- Physical Health Issues: Prolonged exposure to stress, which can result from a lack of resilience, is associated with various physical health problems, including high blood pressure, cardiovascular diseases, and a weakened immune system.
- Substance Abuse: Some individuals may turn to unhealthy coping mechanisms like substance abuse or addiction when they lack resilience, further exacerbating their problems.
- Lower Quality of Life: Ultimately, a lack of resilience can lead to a diminished quality of life. It can hinder personal growth, happiness, and the ability to navigate life’s challenges effectively.
Resiliency is one of the 25 essential business competencies leaders need to have to overcome setbacks. Resilience gives us the strength to bounce back from challenges in life and quickly recover from adversity. And we all face hardships at some point in life. But those who develop resilience can tap into their strengths and support systems. This gives us the best chance to overcome challenges and work through problems.
How do you build resiliency?
Resilient people are able to draw upon this strength to cope and recover from challenges. That’s true even when they face significant traumas, such as job loss, financial problems, serious illness, relationship challenges, or the death of a loved one. Resilience also means understanding that life is full of challenges.
But here is one thing we know from coaching leaders: resilience is an innate human capacity that can be learned and developed in anyone. All people have the ability to develop the skills that will put them on the path to resilience.
Some of the things we coach our clients to do include:
- Continuing toward goals in the face of difficulty and adversity.
- Treating your goals like “promises” to yourself. Then, keeping those promises.

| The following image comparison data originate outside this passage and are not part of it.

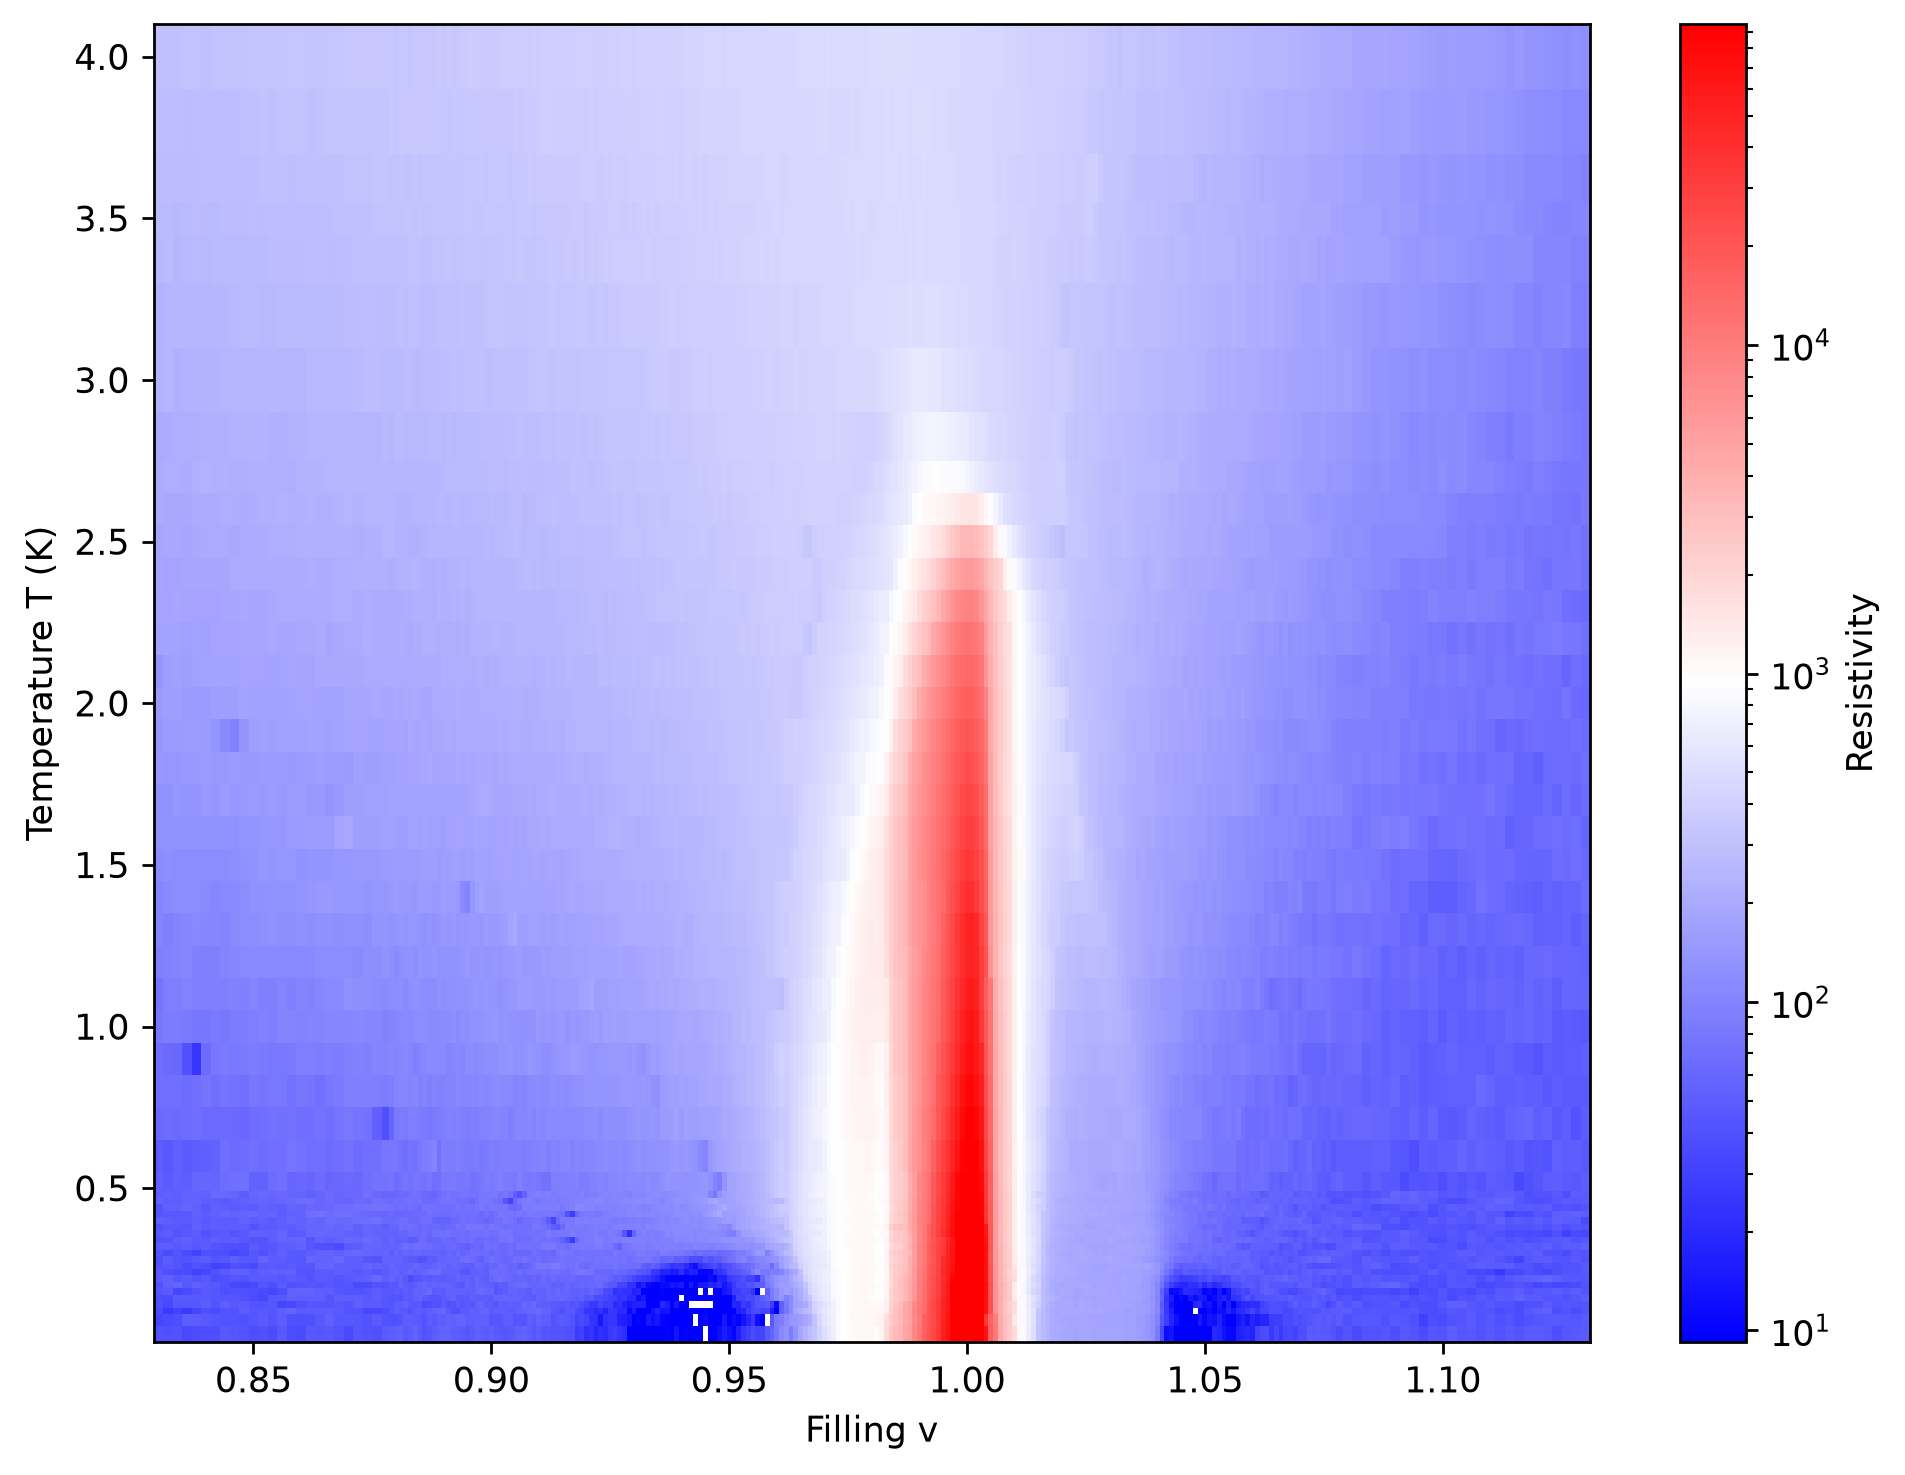
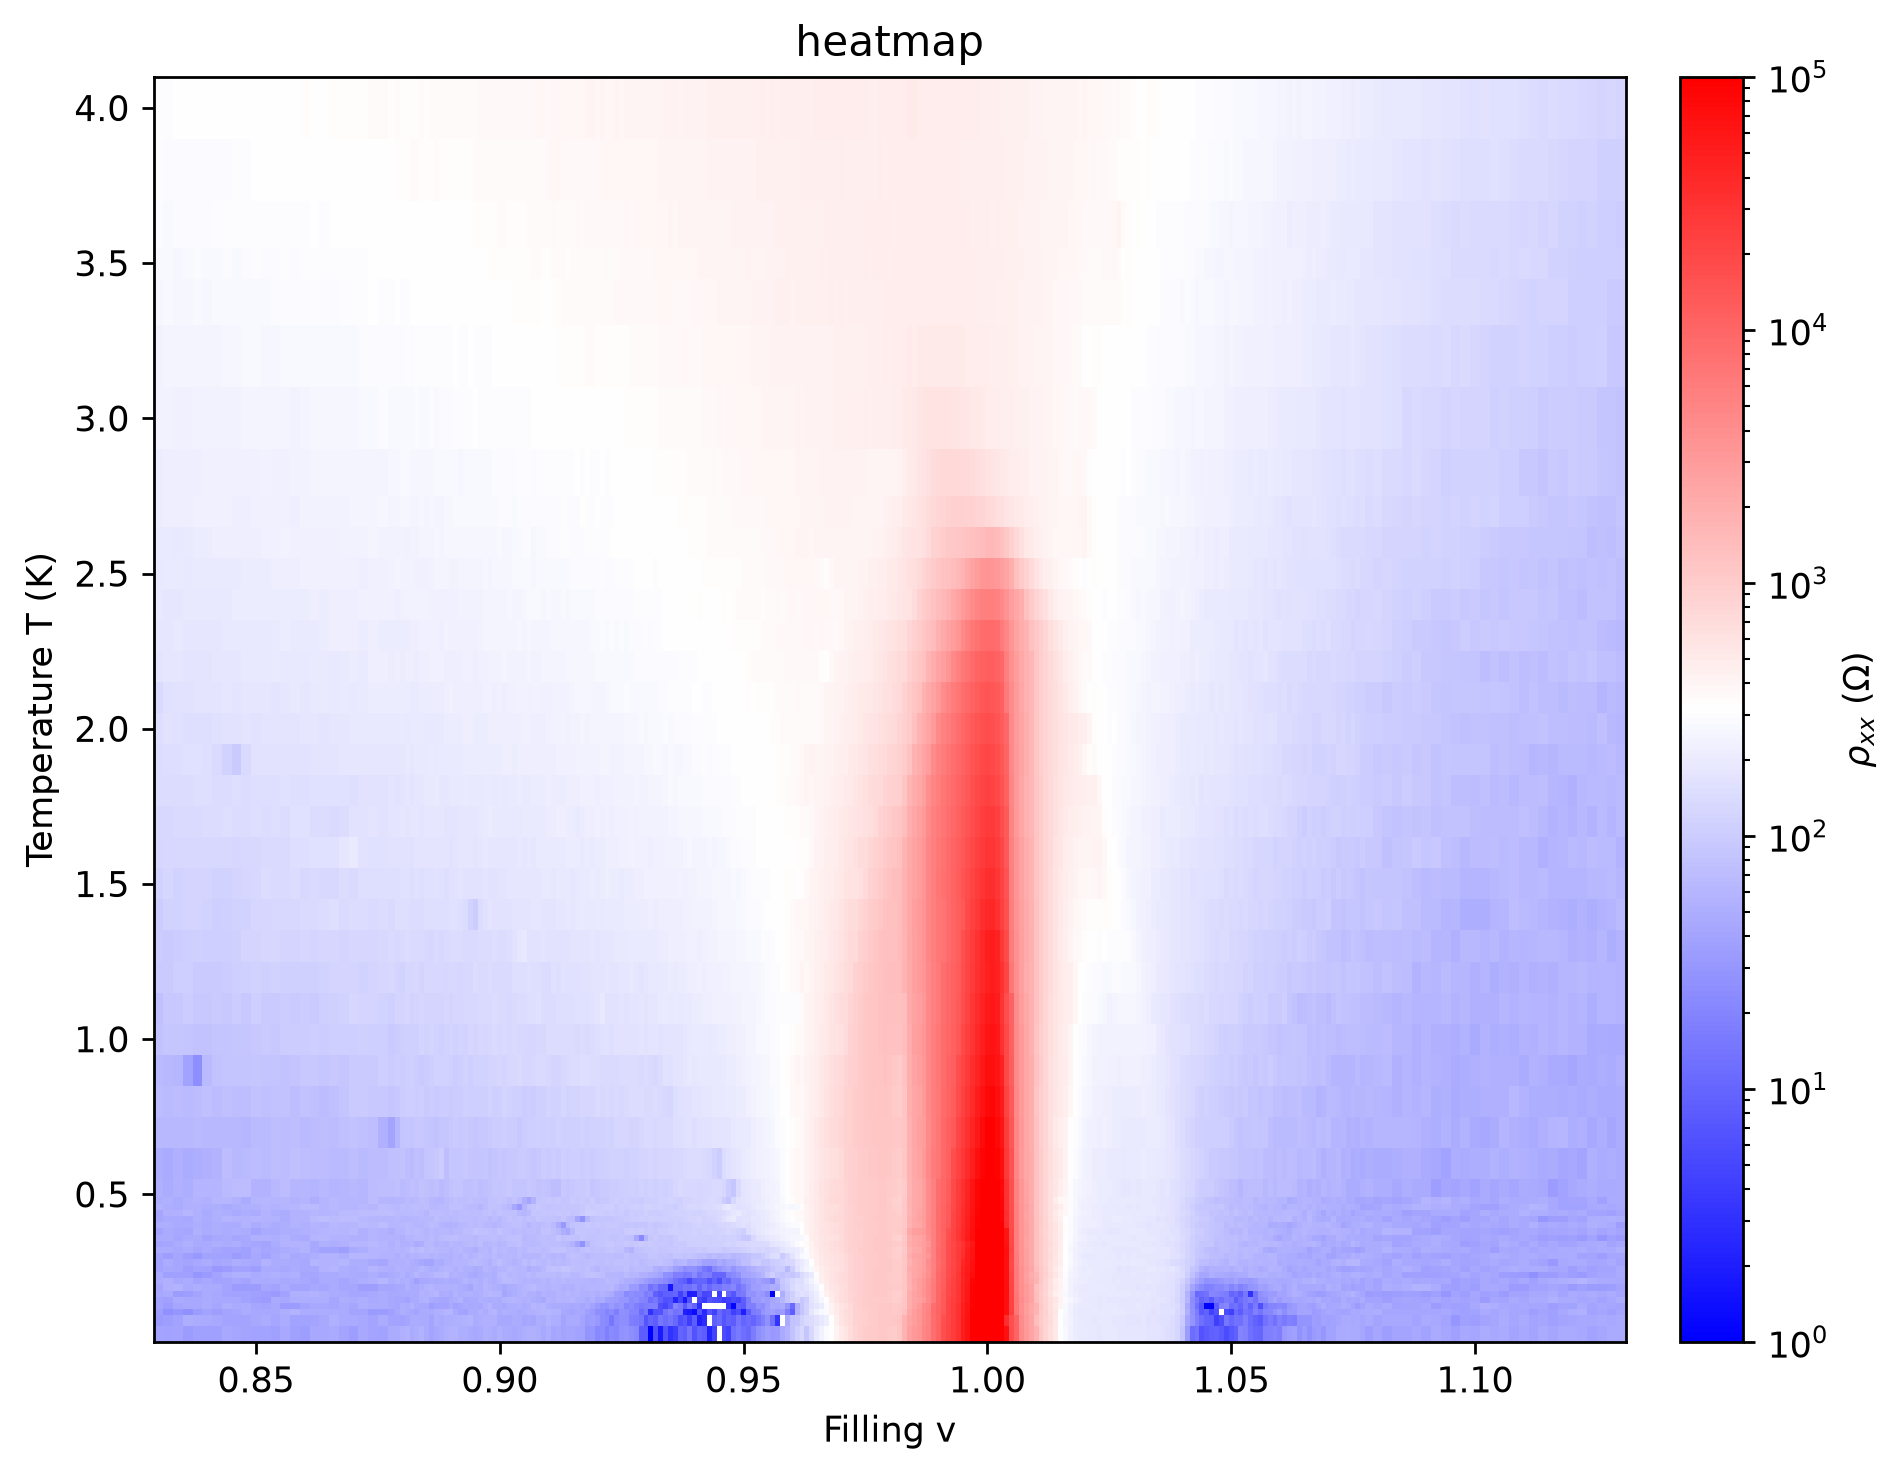
vibe coded heatmaps and plotting candidate transition temperatures

diff --git a/src/moire/draw_heatmaps.py b/src/moire/draw_heatmaps.py
@@ -7,6 +7,7 @@ import os
 import numpy as np 
 
 from moire.phase_diagram_helpers import centers_to_edges
+from moire.extract_behaviors import extract_metallic_transitions, extract_upturns
 
 
 
@@ -19,16 +20,33 @@ from moire.phase_diagram_helpers import centers_to_edges
     # and later just make it adaptive (left phase -> right phase) legends
 
 
-def draw_heatmap(row, col, data, OUT=None, name=None, save=False,
+def draw_heatmap(col, row, data, OUT=None, name="heatmap", save=False,
     xlabel="Filling v", ylabel="Temperature T (K)", cbar_label="Resistivity"):
 
-    vmin, vmax = np.nanpercentile(data, [1, 99])
+    # Log rounded vmin & vmax
+    vmin_raw, vmax_raw = np.nanpercentile(data[data > 0], [1, 99])
+
+    emin = int(np.floor(np.log10(vmin_raw)))
+    emax = int(np.ceil(np.log10(vmax_raw)))
+
+    vmin = 10**emin
+    vmax = 10**emax
+
     fig, ax = plt.subplots(figsize=(8, 6))
-    im = ax.pcolormesh(row, col, data, cmap="bwr", shading="nearest", norm = LogNorm(vmin = vmin, vmax = vmax))
+    im = ax.pcolormesh(col, row, data, cmap="bwr", shading="nearest", norm = LogNorm(vmin = vmin, vmax = vmax))
 
-    cbar = fig.colorbar(im, ax=ax)
+    tick_exps = np.arange(emin, emax + 1)
+    ticks = 10**tick_exps
+
+    # Drawing colorbar
+    cbar = fig.colorbar(im, ax=ax, orientation="vertical", location="right", pad=0.03)
+    cbar.ax.yaxis.set_major_formatter(LogFormatterMathtext())    
+    
     cbar.set_label(cbar_label, rotation=90)
+    cbar.set_ticks(ticks)
+    cbar.set_label(r"$\rho_{xx}$ ($\Omega$)")
 
+    # Axis titles and labels 
     ax.set_xlabel(xlabel)
     ax.set_ylabel(ylabel)
     ax.set_title(name)
@@ -36,33 +54,66 @@ def draw_heatmap(row, col, data, OUT=None, name=None, save=False,
     fig.tight_layout()
 
     if save:
-        if OUT is None:
-            raise ValueError("OUT must be provided when save=True")
-
         OUT = Path(OUT)
         OUT.mkdir(parents=True, exist_ok=True)
-
-        name = "heatmap" if name is None else name
-        path = OUT / f"{name}.png"
-        fig.savefig(path, dpi=250, bbox_inches="tight")
+        fig.savefig(OUT / f"{name}_heatmap.png", dpi=250, bbox_inches="tight")
 
     return fig, ax, im
 
 
 
-def draw_heatmap_candidates(ax, candidates, OUT, name = "heatmap_candidates", save = True):
-    # plot the points 
 
+def draw_heatmap_candidates(col, row, data, OUT = None, name = "heatmap_candidates", save = True):
 
+    fig, ax, im = draw_heatmap(col, row, data, save=False, name=name)
 
-    # save to path 
+    styles = {
+        "AFM":       dict(color="red",    marker="^", label="AFM left"),
+        "Metal":     dict(color="green",  marker="o", label="Metal left"),
+        "Insulator": dict(color="yellow", marker="o", label="Insulator left"),
+    }
+
+    used_labels = set()
+
+    for j, filling in enumerate(col):
+        linecut = data[:, j]
+
+        candidates = extract_upturns(row, linecut)
+        candidates = extract_metallic_transitions(row, linecut, candidates)
+
+        for cand in candidates:
+            phase_left = cand.get("phase_left")
+            T_transition = cand.get("T")
+
+            if phase_left not in styles:
+                continue
+
+            style = styles[phase_left].copy()
+            label = style["label"]
+
+            if label in used_labels:
+                style["label"] = None
+            else:
+                used_labels.add(label)
+
+            ax.scatter(
+                filling,
+                T_transition,
+                s=35,
+                edgecolor="black",
+                linewidth=0.4,
+                zorder=5,
+                **style
+            )
+
+    ax.legend(frameon=True, fontsize=8)
 
     if save:
-        if not os.path.exists(OUT):
-            os.mkdir(OUT)
+        if OUT is None:
+            raise ValueError("OUT must be provided when save=True")
 
-        path = OUT / Path(name + ".png")
-        fig.savefig(path, dpi=250, bbox_inches='tight')
+        OUT = Path(OUT)
+        OUT.mkdir(parents=True, exist_ok=True)
+        fig.savefig(OUT / f"{name}_heatmap_candidates.png", dpi=250, bbox_inches="tight")
 
-
-    return None 
+    return fig, ax, im

diff --git a/scripts/generate_heatmaps.py b/scripts/generate_heatmaps.py
@@ -3,13 +3,22 @@ from pathlib import Path
 
 sys.path.insert(0, str(Path(__file__).resolve().parents[1] / "src"))
 
-from moire.draw_heatmaps import draw_heatmap
+from moire.draw_heatmaps import draw_heatmap, draw_heatmap_candidates
 from moire.io import load_field
 
+
+FIELDS = [87, 96, 99, 103, 74, 87, 96.2, 151, 176]
 IN = Path("source_data")
 OUT = Path("output/heatmaps/diagnostic")
 
-T, nu, R = load_field(103, IN)
 
-draw_heatmap(nu, T, R, OUT, save = True)
+
+for field in FIELDS:
+    T, nu, R = load_field(field, IN)
+    name = f"E = {field}mV"
+    draw_heatmap_candidates(nu, T, R, OUT = OUT, save = True, name = name)
+
+
+
+
 

diff --git a/scripts/generate_linecut_plots.py b/scripts/generate_linecut_plots.py
@@ -11,4 +11,5 @@ FIELDS = [87, 96, 99, 103, 74, 87, 96.2, 151, 176]
 
 for field in FIELDS:
     plot_all_linecuts(field, 20, IN, OUT)
+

- Practicing putting yourself on the spot. Taking chances for the things you really want to achieve.
- Handling criticism and rejection from others with objectivity.
- Not taking “NO” personally.
- Being prepared to explain your rationale. Help others to understand you, don’t get defensive.
- Recovering quickly from personal setbacks.
- Admitting your mistakes and quickly moving on.
- Not panicking! Most difficulties can be easily overcome by remaining objective.
- Moving past unforeseen obstacles without unnecessary delay.
Focus on your ultimate goal. If you keep the big picture goal in mind, small setbacks along the way won’t affect your long-range plans.
What is a resilient person like?
Resilient people are quick to look for ways to resolve or at least improve the situation. They do not expend their energy in reciting why the problem is difficult or unfair. They channel that time, mental, and emotional energy to find solutions. Additional benefits of being resilient include:
- Having greater ambition.
- Feeling more hopeful and optimistic.
- Finding it easier to maintain emotional stability.
- Being more resourceful.
- Finding it easier to delay gratification.
- Feeling more connected to others in their personal life and the world as a whole.
- Having greater satisfaction with life overall.
Take the Next Step
Resilience is not an innate trait but a skill that can be developed and strengthened over time. By recognizing its importance and committing to improving it, you can navigate life’s challenges with greater confidence and emerge from adversity stronger than ever. Remember, resilience is the key to not just surviving but thriving in a world filled with uncertainties and obstacles. If you or your organization is dealing with resiliency issues, Vantage is here to help. Contact us today to see how we can help you improve the essential leadership competency of resiliency.